### Work required
There are pictures in the records below; leave them out and set down exactly the lines from the one holding "Page: oviya/static/time.html" through the one holding "Page: day03_form2.html".

::: Exercise materials

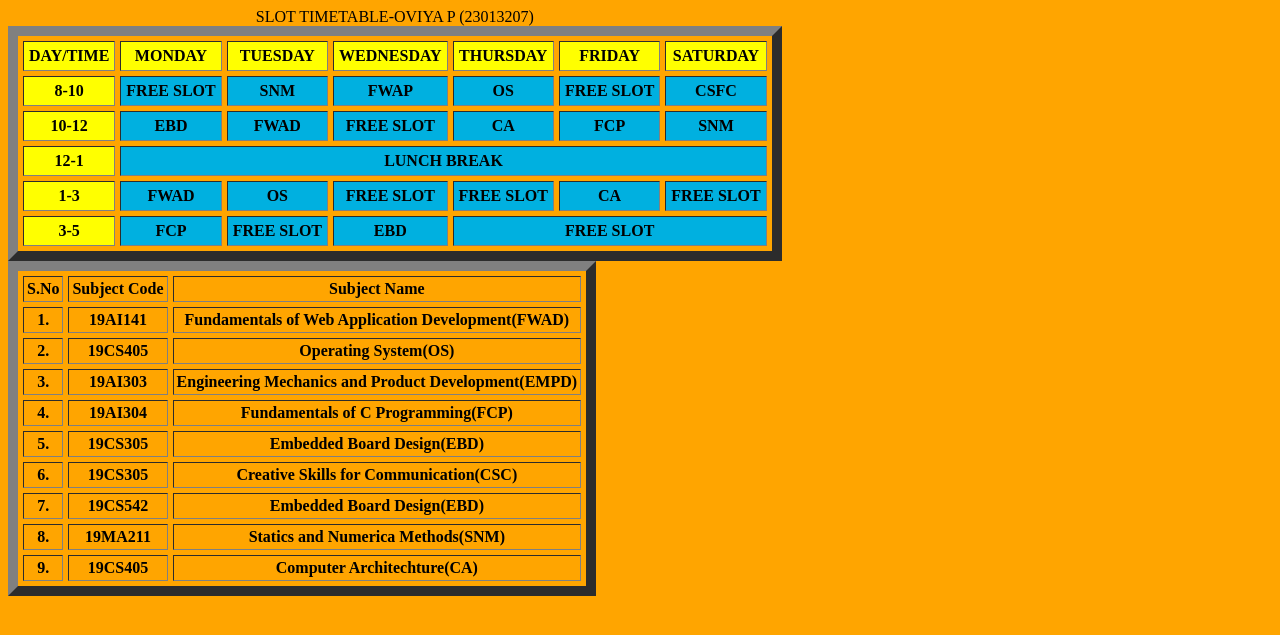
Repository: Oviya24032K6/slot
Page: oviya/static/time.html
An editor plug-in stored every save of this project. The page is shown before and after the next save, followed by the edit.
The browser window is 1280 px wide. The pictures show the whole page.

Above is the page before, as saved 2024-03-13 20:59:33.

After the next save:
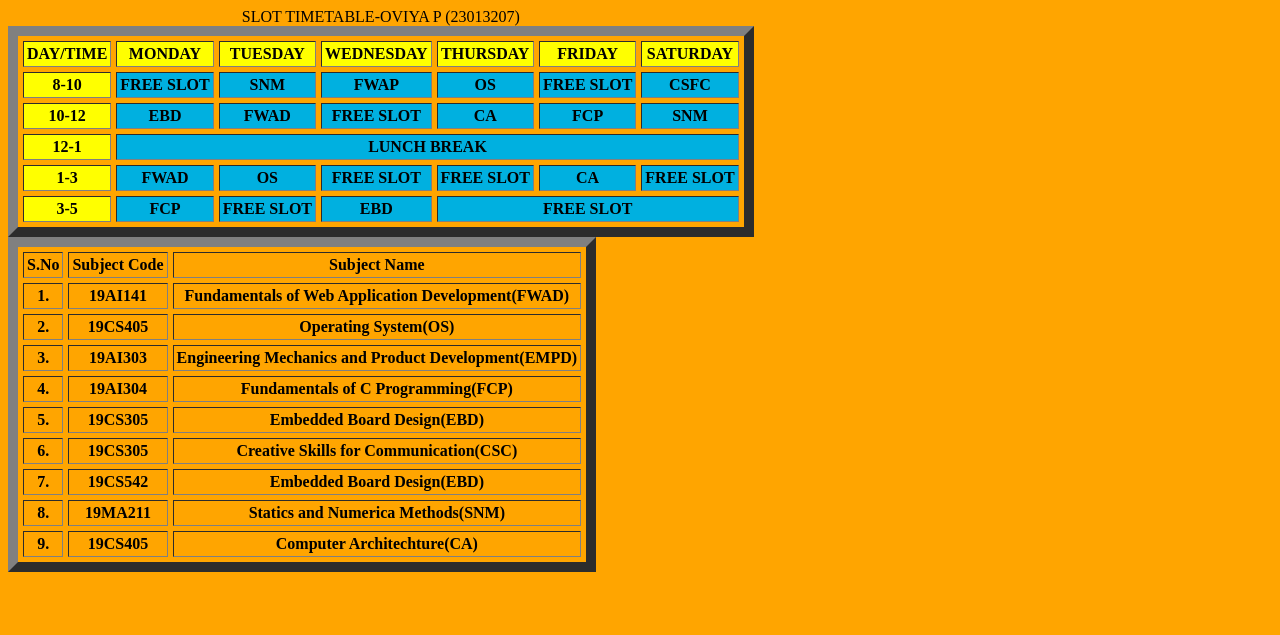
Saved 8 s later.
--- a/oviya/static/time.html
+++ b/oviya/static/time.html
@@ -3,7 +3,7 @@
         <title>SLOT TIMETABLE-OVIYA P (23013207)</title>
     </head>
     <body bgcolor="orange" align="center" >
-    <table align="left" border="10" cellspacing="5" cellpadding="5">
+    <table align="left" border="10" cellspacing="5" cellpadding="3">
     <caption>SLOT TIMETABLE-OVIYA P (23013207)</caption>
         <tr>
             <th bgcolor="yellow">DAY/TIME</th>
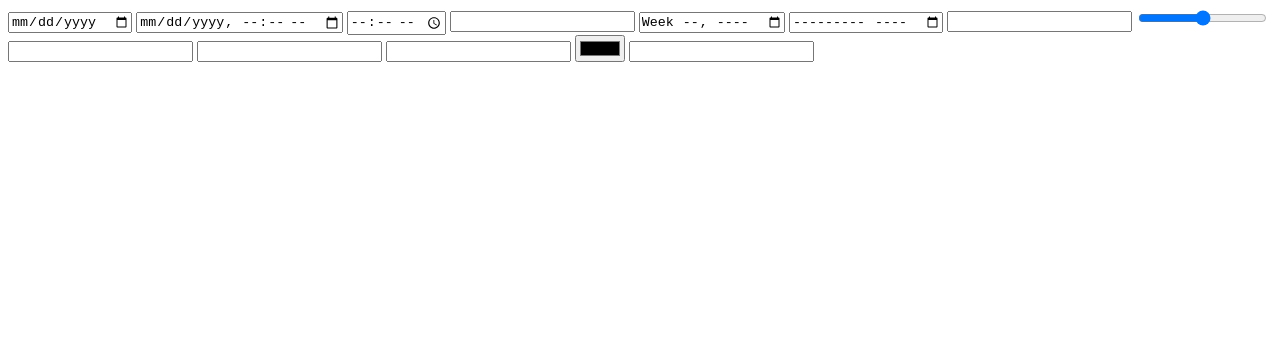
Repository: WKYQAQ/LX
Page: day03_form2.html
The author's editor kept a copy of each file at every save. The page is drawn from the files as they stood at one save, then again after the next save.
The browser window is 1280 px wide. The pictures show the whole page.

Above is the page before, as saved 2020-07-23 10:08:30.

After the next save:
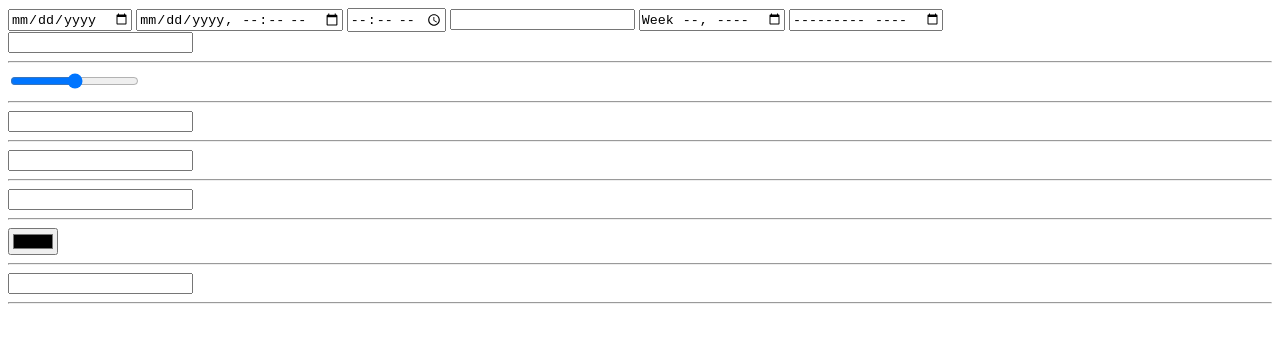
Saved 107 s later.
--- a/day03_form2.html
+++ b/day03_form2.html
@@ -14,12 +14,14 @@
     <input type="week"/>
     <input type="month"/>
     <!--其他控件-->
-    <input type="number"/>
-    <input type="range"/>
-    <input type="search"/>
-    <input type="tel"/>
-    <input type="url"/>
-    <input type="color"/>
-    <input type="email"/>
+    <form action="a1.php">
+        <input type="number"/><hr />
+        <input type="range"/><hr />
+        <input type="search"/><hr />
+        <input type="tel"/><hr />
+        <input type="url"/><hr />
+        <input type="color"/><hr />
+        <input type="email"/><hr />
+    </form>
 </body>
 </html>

::::::

### Problem solution
Page: oviya/static/time.html
An editor plug-in stored every save of this project. The page is shown before and after the next save, followed by the edit.
The browser window is 1280 px wide. The pictures show the whole page.

Above is the page before, as saved 2024-03-13 20:59:33.

After the next save:
Saved 8 s later.
--- a/oviya/static/time.html
+++ b/oviya/static/time.html
@@ -3,7 +3,7 @@
         <title>SLOT TIMETABLE-OVIYA P (23013207)</title>
     </head>
     <body bgcolor="orange" align="center" >
-    <table align="left" border="10" cellspacing="5" cellpadding="5">
+    <table align="left" border="10" cellspacing="5" cellpadding="3">
     <caption>SLOT TIMETABLE-OVIYA P (23013207)</caption>
         <tr>
             <th bgcolor="yellow">DAY/TIME</th>
Repository: WKYQAQ/LX
Page: day03_form2.html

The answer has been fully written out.